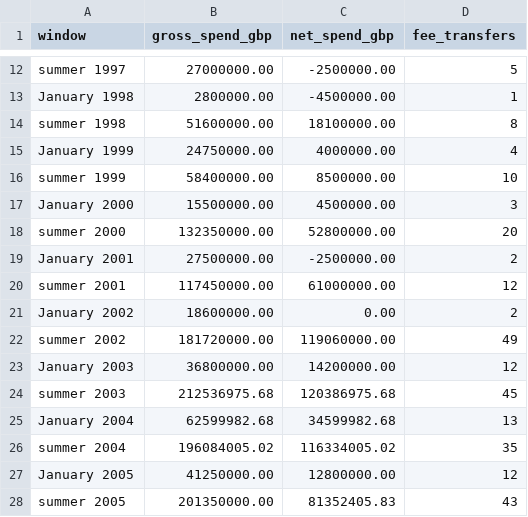
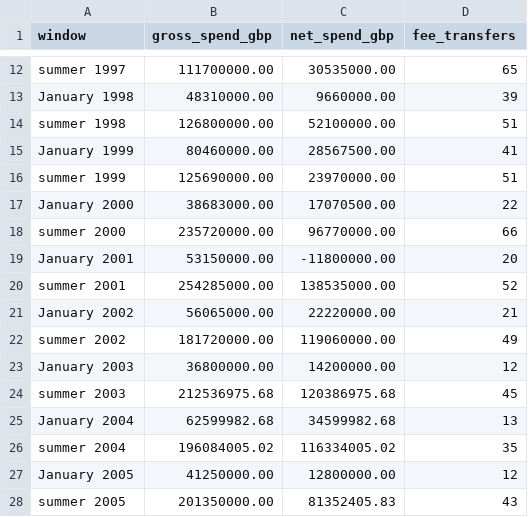
Before and after one commit to marketmarathon/race-through-time, a CSV file: data/rtt-101/window_totals.csv, drawn as a sheet; only a part is shown, gaps mark what is left out; the diff covers the shown part only; the diff names each change by its address in the sheet, - before the commit and + after, or states it on an @@ line.

```diff
--- a/data/rtt-101/window_totals.csv
+++ b/data/rtt-101/window_totals.csv
-B12 (gross_spend_gbp): 27000000.00
+B12 (gross_spend_gbp): 111700000.00
-C12 (net_spend_gbp): -2500000.00
+C12 (net_spend_gbp): 30535000.00
-D12 (fee_transfers): 5
+D12 (fee_transfers): 65
-B13 (gross_spend_gbp): 2800000.00
+B13 (gross_spend_gbp): 48310000.00
-C13 (net_spend_gbp): -4500000.00
+C13 (net_spend_gbp): 9660000.00
-D13 (fee_transfers): 1
+D13 (fee_transfers): 39
-B14 (gross_spend_gbp): 51600000.00
+B14 (gross_spend_gbp): 126800000.00
-C14 (net_spend_gbp): 18100000.00
+C14 (net_spend_gbp): 52100000.00
-D14 (fee_transfers): 8
+D14 (fee_transfers): 51
-B15 (gross_spend_gbp): 24750000.00
+B15 (gross_spend_gbp): 80460000.00
-C15 (net_spend_gbp): 4000000.00
+C15 (net_spend_gbp): 28567500.00
-D15 (fee_transfers): 4
+D15 (fee_transfers): 41
-B16 (gross_spend_gbp): 58400000.00
+B16 (gross_spend_gbp): 125690000.00
-C16 (net_spend_gbp): 8500000.00
+C16 (net_spend_gbp): 23970000.00
-D16 (fee_transfers): 10
+D16 (fee_transfers): 51
-B17 (gross_spend_gbp): 15500000.00
+B17 (gross_spend_gbp): 38683000.00
-C17 (net_spend_gbp): 4500000.00
+C17 (net_spend_gbp): 17070500.00
-D17 (fee_transfers): 3
+D17 (fee_transfers): 22
-B18 (gross_spend_gbp): 132350000.00
+B18 (gross_spend_gbp): 235720000.00
-C18 (net_spend_gbp): 52800000.00
+C18 (net_spend_gbp): 96770000.00
-D18 (fee_transfers): 20
+D18 (fee_transfers): 66
-B19 (gross_spend_gbp): 27500000.00
+B19 (gross_spend_gbp): 53150000.00
-C19 (net_spend_gbp): -2500000.00
+C19 (net_spend_gbp): -11800000.00
-D19 (fee_transfers): 2
+D19 (fee_transfers): 20
-B20 (gross_spend_gbp): 117450000.00
+B20 (gross_spend_gbp): 254285000.00
-C20 (net_spend_gbp): 61000000.00
+C20 (net_spend_gbp): 138535000.00
-D20 (fee_transfers): 12
+D20 (fee_transfers): 52
-B21 (gross_spend_gbp): 18600000.00
+B21 (gross_spend_gbp): 56065000.00
-C21 (net_spend_gbp): 0.00
+C21 (net_spend_gbp): 22220000.00
-D21 (fee_transfers): 2
+D21 (fee_transfers): 21
```
Also changed, not shown: 30 edited cells elsewhere in this file, data/rtt-101/club_season.csv, data/rtt-101/coverage.csv, 18 other files.
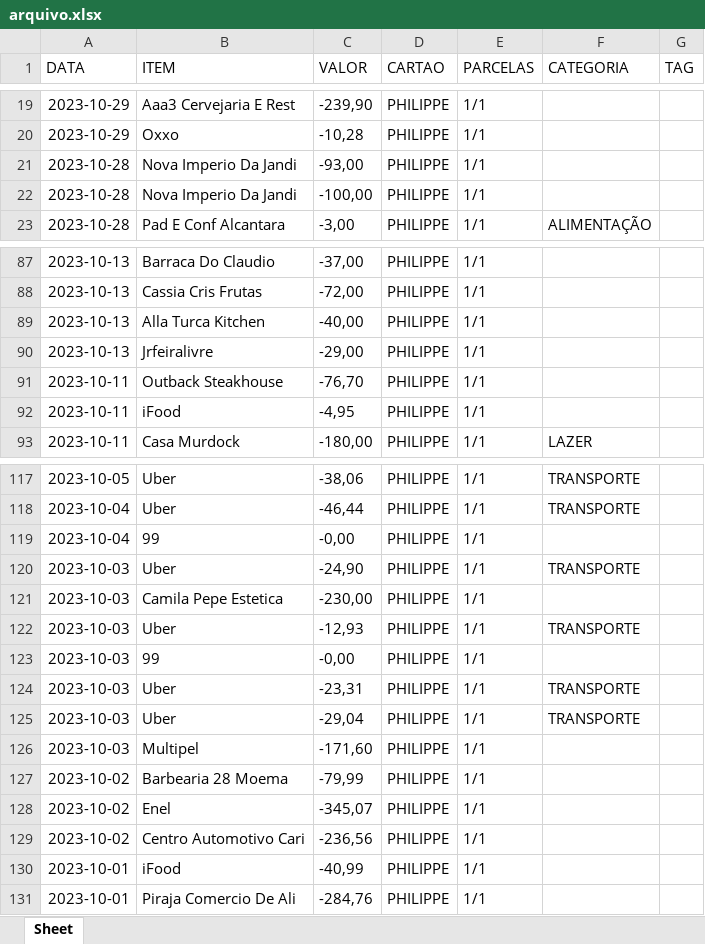
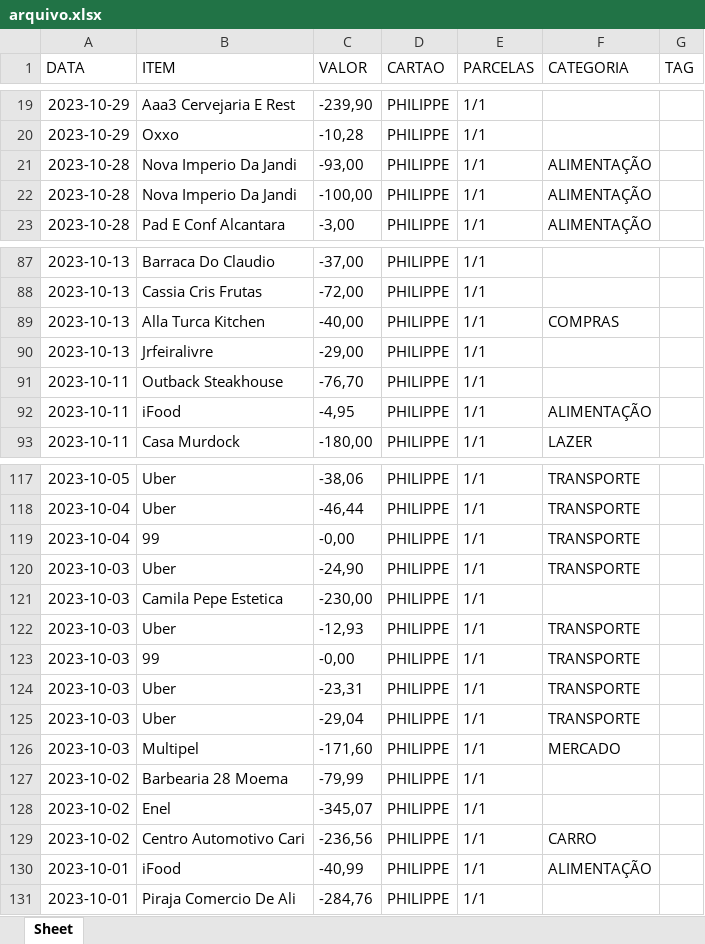
Before and after one commit to lyllo/py_budget, an Excel workbook: arquivo.xlsx, sheet Sheet, drawn as a sheet; only a part is shown, gaps mark what is left out; values as stored, in another font and other column widths than the file's, no borders; the diff covers the shown part only; the diff names each change by its address in the sheet, - before the commit and + after, or states it on an @@ line.

```diff
--- a/arquivo.xlsx (sheet Sheet)
+++ b/arquivo.xlsx (sheet Sheet)
-F21:F22 (CATEGORIA): (empty)
+F21:F22 (CATEGORIA): ALIMENTAÇÃO
-F89 (CATEGORIA): (empty)
+F89 (CATEGORIA): COMPRAS
-F92 (CATEGORIA): (empty)
+F92 (CATEGORIA): ALIMENTAÇÃO
-F119 (CATEGORIA): (empty)
+F119 (CATEGORIA): TRANSPORTE
-F123 (CATEGORIA): (empty)
+F123 (CATEGORIA): TRANSPORTE
-F126 (CATEGORIA): (empty)
+F126 (CATEGORIA): MERCADO
-F129 (CATEGORIA): (empty)
+F129 (CATEGORIA): CARRO
-F130 (CATEGORIA): (empty)
+F130 (CATEGORIA): ALIMENTAÇÃO
```
Also changed, not shown: 3 edited cells elsewhere in this sheet, 3 other files.
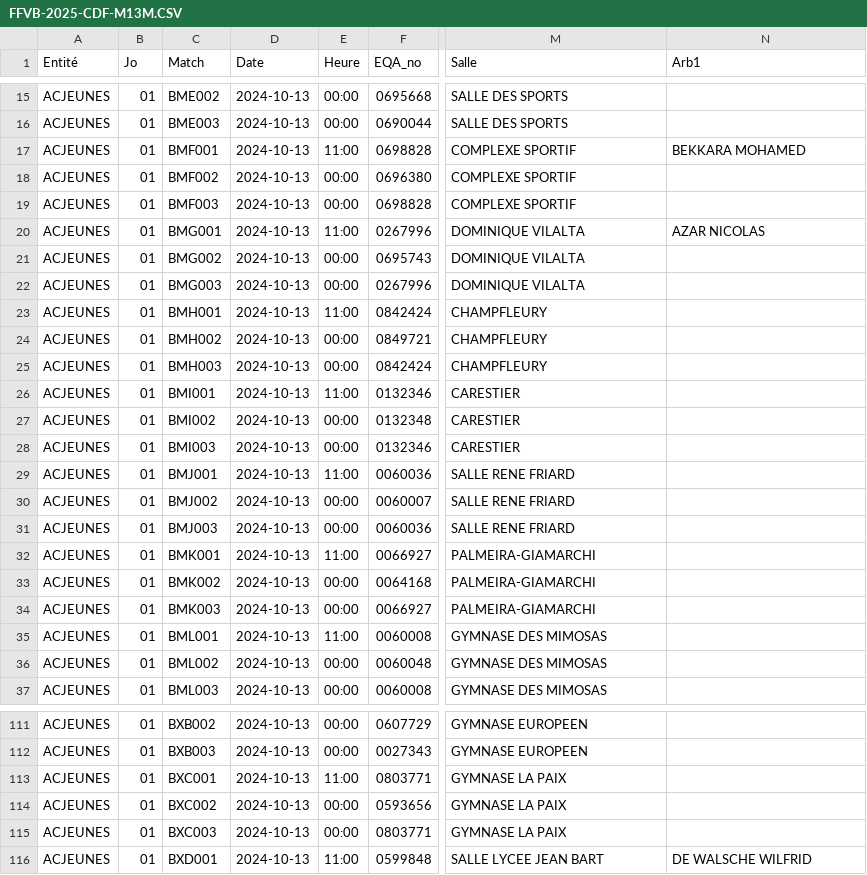
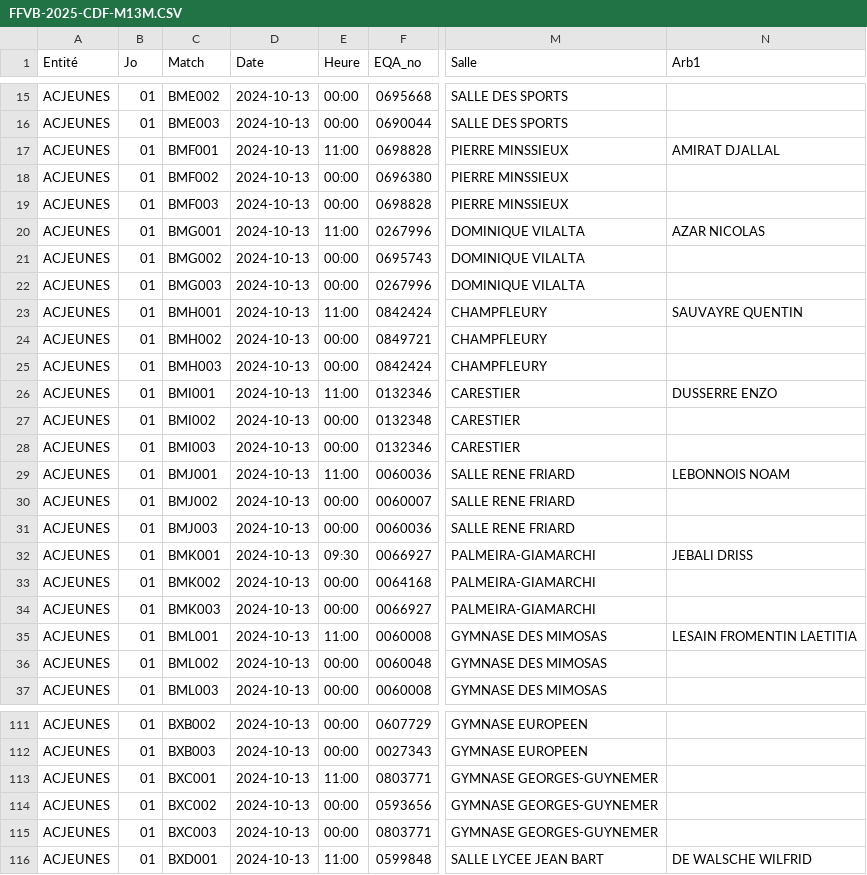
Before and after one commit to gillesdandrea/vb-stats, a CSV file: public/data/FFVB-2025-CDF-M13M.CSV, drawn as a sheet; only a part is shown, gaps mark what is left out; the diff covers the shown part only; the diff names each change by its address in the sheet, - before the commit and + after, or states it on an @@ line.

```diff
--- a/public/data/FFVB-2025-CDF-M13M.CSV
+++ b/public/data/FFVB-2025-CDF-M13M.CSV
-M17:M19 (Salle): COMPLEXE SPORTIF
+M17:M19 (Salle): PIERRE MINSSIEUX
-N17 (Arb1): BEKKARA MOHAMED
+N17 (Arb1): AMIRAT DJALLAL
-N23 (Arb1): (empty)
+N23 (Arb1): SAUVAYRE QUENTIN
-N26 (Arb1): (empty)
+N26 (Arb1): DUSSERRE ENZO
-N29 (Arb1): (empty)
+N29 (Arb1): LEBONNOIS NOAM
-E32 (Heure): 11:00
+E32 (Heure): 09:30
-N32 (Arb1): (empty)
+N32 (Arb1): JEBALI DRISS
-N35 (Arb1): (empty)
+N35 (Arb1): LESAIN FROMENTIN LAETITIA
-M113:M115 (Salle): GYMNASE LA PAIX
+M113:M115 (Salle): GYMNASE GEORGES-GUYNEMER
```
Also changed, not shown: 12 edited cells elsewhere in this file, public/data/FFVB-2025-CDF-M13F.CSV, public/data/FFVB-2025-CDF-M15M.CSV, 5 other files.
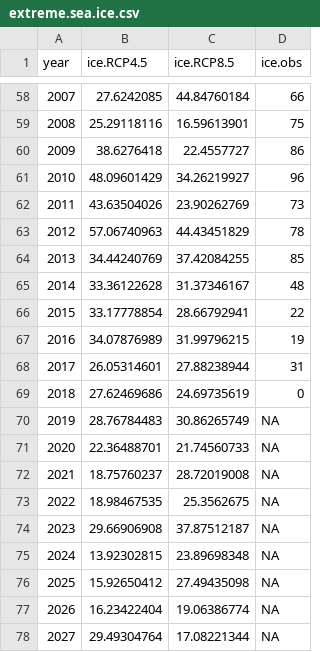
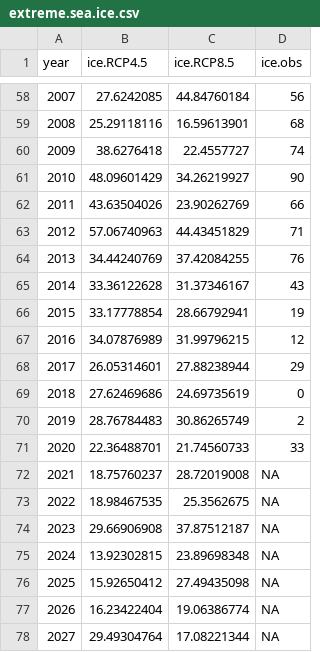
Before and after one commit to USFWS/SpectacledEiderPVA, a CSV file: input_data/extreme.sea.ice.csv, drawn as a sheet; only a part is shown, gaps mark what is left out; the diff covers the shown part only.

```diff
--- a/input_data/extreme.sea.ice.csv
+++ b/input_data/extreme.sea.ice.csv
@@ -58,15 +58,15 @@ year,ice.RCP4.5,ice.RCP8.5,ice.obs
-2007,27.6242085,44.84760184,66
-2008,25.29118116,16.59613901,75
-2009,38.6276418,22.4557727,86
-2010,48.09601429,34.26219927,96
-2011,43.63504026,23.90262769,73
-2012,57.06740963,44.43451829,78
-2013,34.44240769,37.42084255,85
-2014,33.36122628,31.37346167,48
-2015,33.17778854,28.66792941,22
-2016,34.07876989,31.99796215,19
-2017,26.05314601,27.88238944,31
+2007,27.6242085,44.84760184,56
+2008,25.29118116,16.59613901,68
+2009,38.6276418,22.4557727,74
+2010,48.09601429,34.26219927,90
+2011,43.63504026,23.90262769,66
+2012,57.06740963,44.43451829,71
+2013,34.44240769,37.42084255,76
+2014,33.36122628,31.37346167,43
+2015,33.17778854,28.66792941,19
+2016,34.07876989,31.99796215,12
+2017,26.05314601,27.88238944,29
 2018,27.62469686,24.69735619,0
-2019,28.76784483,30.86265749,NA
-2020,22.36488701,21.74560733,NA
+2019,28.76784483,30.86265749,2
+2020,22.36488701,21.74560733,33
 2021,18.75760237,28.72019008,NA
```
Also changed, not shown: 26 edited cells elsewhere in this file.
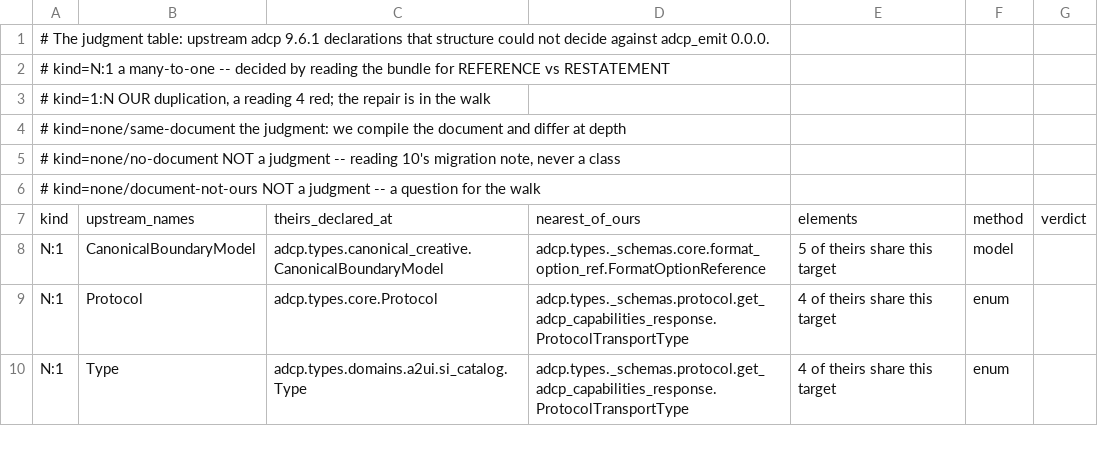
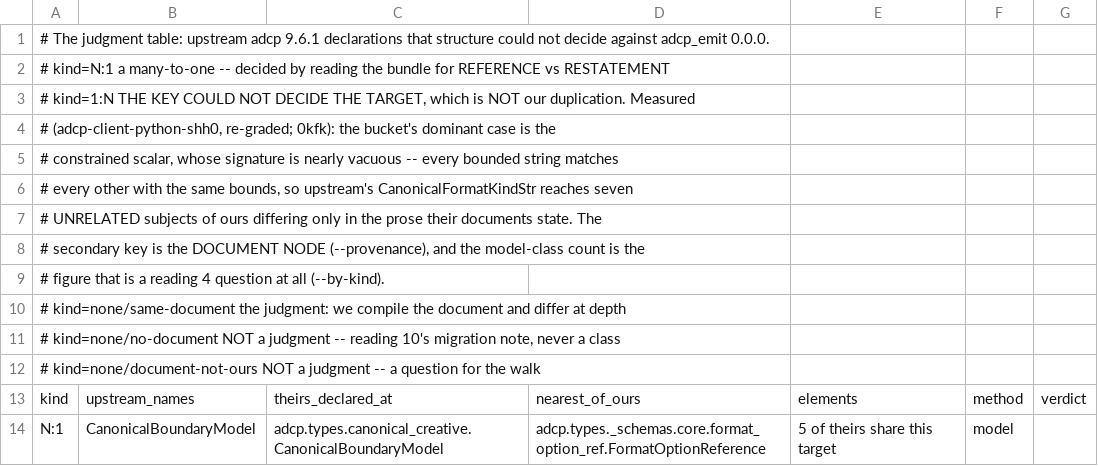
Before and after one commit to KonstantinMirin/adcp-client-python, a TSV file: survey/judgment-9.6.1.tsv, drawn as a sheet; only a part is shown; the shorter side is filled out with more unchanged rows.

Commit message:
survey(rows): the corrected 1:N header, regenerated
The header fix landed in the instrument one commit ago and the ARTIFACT still asserted it.
Regenerated: the 1:N lines now state what the bucket is -- THE KEY COULD NOT DECIDE THE
TARGET -- and name the two instruments that decide what structure could not.  The three
tables are byte-identical otherwise (738 mechanical rows, 3,640 judgment rows, 554
difference classes), which is what makes this a header change and not a re-measurement.

```diff
--- a/survey/judgment-9.6.1.tsv
+++ b/survey/judgment-9.6.1.tsv
@@ -2,3 +2,9 @@
 # kind=N:1 a many-to-one -- decided by reading the bundle for REFERENCE vs RESTATEMENT
-# kind=1:N OUR duplication, a reading 4 red; the repair is in the walk
+# kind=1:N THE KEY COULD NOT DECIDE THE TARGET, which is NOT our duplication.  Measured
+#   (adcp-client-python-shh0, re-graded; 0kfk): the bucket's dominant case is the
+#   constrained scalar, whose signature is nearly vacuous -- every bounded string matches
+#   every other with the same bounds, so upstream's CanonicalFormatKindStr reaches seven
+#   UNRELATED subjects of ours differing only in the prose their documents state.  The
+#   secondary key is the DOCUMENT NODE (--provenance), and the model-class count is the
+#   figure that is a reading 4 question at all (--by-kind).
 # kind=none/same-document the judgment: we compile the document and differ at depth
```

Exercise: Only lines with the word "duplication" are wanted. Find and copy them from the records above.

Written response:
-# kind=1:N OUR duplication, a reading 4 red; the repair is in the walk
+# kind=1:N THE KEY COULD NOT DECIDE THE TARGET, which is NOT our duplication.  Measured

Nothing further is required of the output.